BY EVA BENWAY
The Dorothy Alling Memorial Library is offering a free, virtual Girls Who Code club on Mondays from 4-5 p.m. until May 17. Despite what the name may suggest, Girls Who Code is for everyone interested in computer coding in sixth through eighth grade, regardless of their gender identity. Though the program started a few weeks ago, there are still six open seats.
If you are interested in learning to code, go to www.damlvt.org to register.
Girls Who Code was specifically developed to reach girls and historically underrepresented groups who are not prominent in the field of computer science. Mary Hill, the facilitator of the library’s Girls Who Code club, said: “The tech world is dominated by men, which is alarming because STEM careers are referred to as the jobs of the future.”
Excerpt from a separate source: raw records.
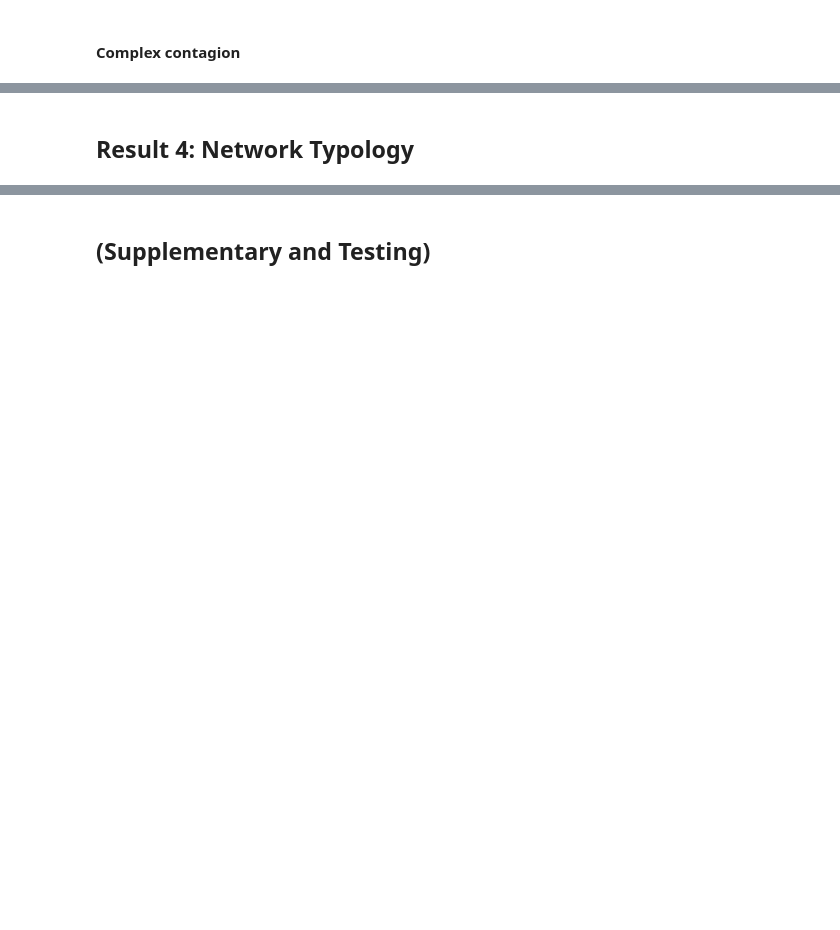
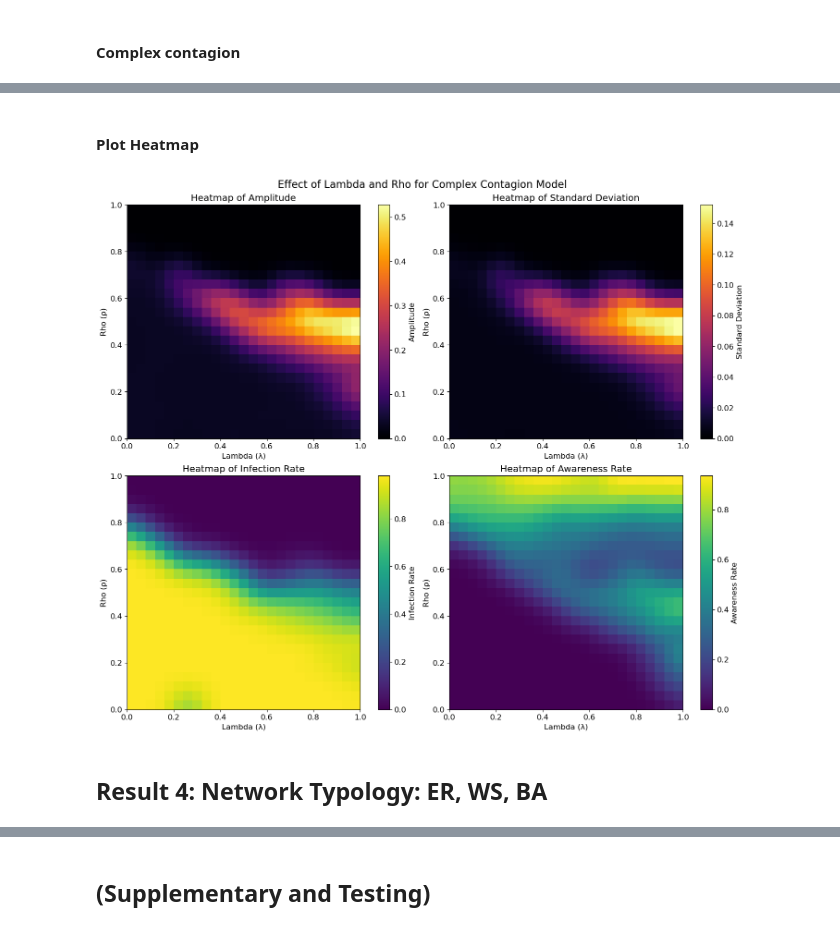
Before and after one commit to shengfuw/Epidemic-Behavior-Interaction-Model, a Jupyter notebook: main.ipynb, the cells around one changed output, grey strips where cells are left out. Saved outputs shown, nothing was run; the diff lists cells and outputs as text; code cells hidden in the pictures; blank space fills up the shorter version.

```diff
--- a/main.ipynb
+++ b/main.ipynb
@@ -508,2 +676,21 @@ Clustering coefficient, Transitivity: 0.187059, 0.163740
+# %% [markdown]
+#### Plot Heatmap
+# %%
+infect_matrix = pd.read_csv("../results/lambdaRho_infection_matrix.csv", index_col=0)
+aware_matrix = pd.read_csv("../results/lambdaRho_awareness_matrix.csv", index_col=0)
+amp_matrix = pd.read_csv("../results/lambdaRho_amplitude_matrix.csv", index_col=0)
+sd_matrix = pd.read_csv("../results/lambdaRho_sd_matrix.csv", index_col=0)
+
+fig, axs = plt.subplots(2, 2, constrained_layout=True, figsize=(14, 12))
+axs = axs.flatten()
+fig.suptitle("Effect of Lambda and Rho for Complex Contagion Model", fontsize=16)
+
+plot_heatmap(amp_matrix, 'Amplitude', fig=fig, ax=axs[0])
+plot_heatmap(sd_matrix, 'Standard Deviation', fig=fig, ax=axs[1])
+plot_heatmap(infect_matrix, 'Infection Rate', fig=fig, ax=axs[2], cmap='viridis')
+plot_heatmap(aware_matrix, 'Awareness Rate', fig=fig, ax=axs[3], cmap='viridis')
+plt.show()
+# %% [output]
+[figure, added]
 # %% [markdown]
-## Result 4: Network Typology
+## Result 4: Network Typology: ER, WS, BA
```
Also changed, not shown: parts of 22 cells of this notebook, 2 other files.
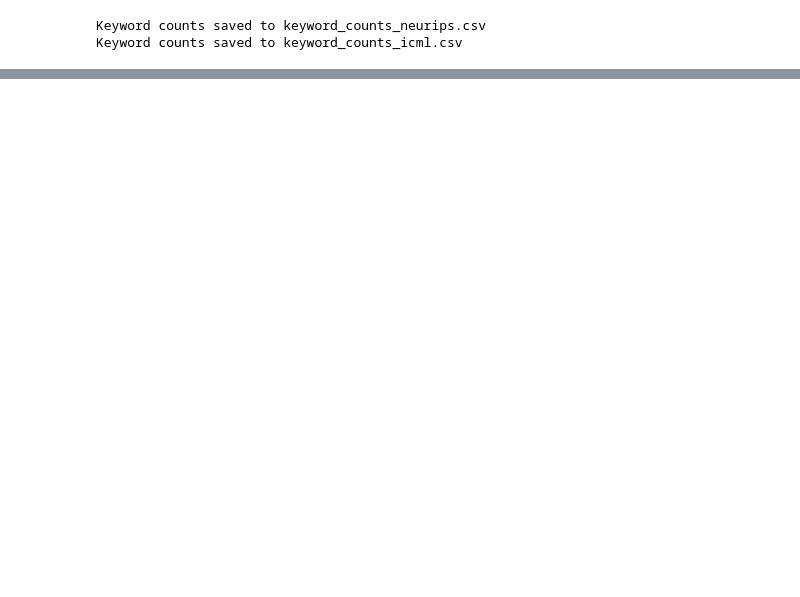
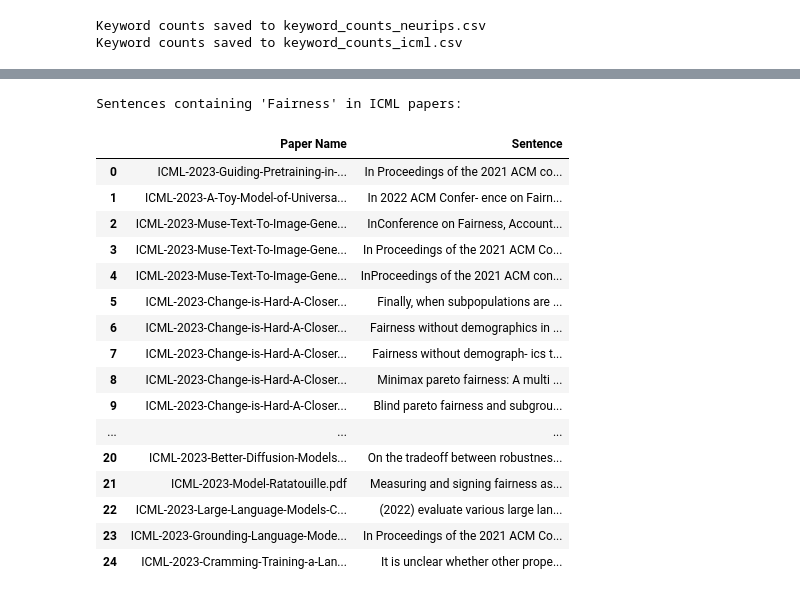
Before and after one commit to IsabelKurth/values-in-ml-research, a Jupyter notebook: value_extraction.ipynb, the cells around one changed output, grey strips where cells are left out. Cells and saved outputs as stored; diff of their text form; code cells hidden in the pictures; blank space fills up the shorter version.

```diff
--- a/value_extraction.ipynb
+++ b/value_extraction.ipynb
@@ -238,0 +217,40 @@ Keyword counts saved to keyword_counts_icml.csv
+# %%
+keyword_to_search = "Fairness"  # Replace with the keyword you want to search for
+
+results_icml = []
+
+if keyword_to_search in sentences_icml:
+    print(f"\nSentences containing '{keyword_to_search}' in ICML papers:")
+    for filename in os.listdir("Paper ICML"):
+        if filename.endswith(".pdf"):
+            pdf_path = os.path.join("Paper ICML", filename)
+            section_texts = extract_sections(pdf_path, sections_of_interest)
+            keyword_counts, keyword_sentences = count_keywords(section_texts, keywords, [keyword_to_search])
+            if keyword_to_search in keyword_sentences:
+                for sentence in keyword_sentences[keyword_to_search]:
+                    results_icml.append([filename, sentence])
+else:
+    print(f"No sentences found for the keyword '{keyword_to_search}' in ICML papers.")
+
+# Create a DataFrame to store the results
+df_results_icml = pd.DataFrame(results_icml, columns=["Paper Name", "Sentence"])
+display(df_results_icml)
+# %% [output]
+Sentences containing 'Fairness' in ICML papers:
+|  | Paper Name | Sentence |
+| 0 | ICML-2023-Guiding-Pretraining-in-... | In Proceedings of the 2021 ACM co... |
+| 1 | ICML-2023-A-Toy-Model-of-Universa... | In 2022 ACM Confer- ence on Fairn... |
+| 2 | ICML-2023-Muse-Text-To-Image-Gene... | InConference on Fairness, Account... |
+| 3 | ICML-2023-Muse-Text-To-Image-Gene... | In Proceedings of the 2021 ACM Co... |
+| 4 | ICML-2023-Muse-Text-To-Image-Gene... | InProceedings of the 2021 ACM con... |
+| 5 | ICML-2023-Change-is-Hard-A-Closer... | Finally, when subpopulations are ... |
+| 6 | ICML-2023-Change-is-Hard-A-Closer... | Fairness without demographics in ... |
+| 7 | ICML-2023-Change-is-Hard-A-Closer... | Fairness without demograph- ics t... |
+| 8 | ICML-2023-Change-is-Hard-A-Closer... | Minimax pareto fairness: A multi ... |
+| 9 | ICML-2023-Change-is-Hard-A-Closer... | Blind pareto fairness and subgrou... |
+| ... | ... | ... |
+| 20 | ICML-2023-Better-Diffusion-Models... | On the tradeoff between robustnes... |
+| 21 | ICML-2023-Model-Ratatouille.pdf | Measuring and signing fairness as... |
+| 22 | ICML-2023-Large-Language-Models-C... | (2022) evaluate various large lan... |
+| 23 | ICML-2023-Grounding-Language-Mode... | In Proceedings of the 2021 ACM Co... |
+| 24 | ICML-2023-Cramming-Training-a-Lan... | It is unclear whether other prope... |
```
Also changed, not shown: parts of 4 cells of this notebook, 21 other files.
According to the Girls Who Code website, in 2017, only 24 percent of computer scientists were female, and this number seemed to be decreasing. By offering supportive communities for girls and young women to start coding, Girls Who Code hopes to increase the number of women in computer science. Hill echoed this, saying that this club was started to “promote coding skills and excitement about tech careers in girls” in our community.
Lisa Dion is a computer science lecturer at the University of Vermont. She founded a Girls Who Code club at UVM and was very happy to hear about the founding of a club in Williston. According to Dion, Girls Who Code offers an opportunity to express creativity and “learn because you want to” not for a grade. She also wants older students to know that Girls Who Code is offering a virtual, two-week summer program for students entering grades 10-12. Go to www.girlswhocode.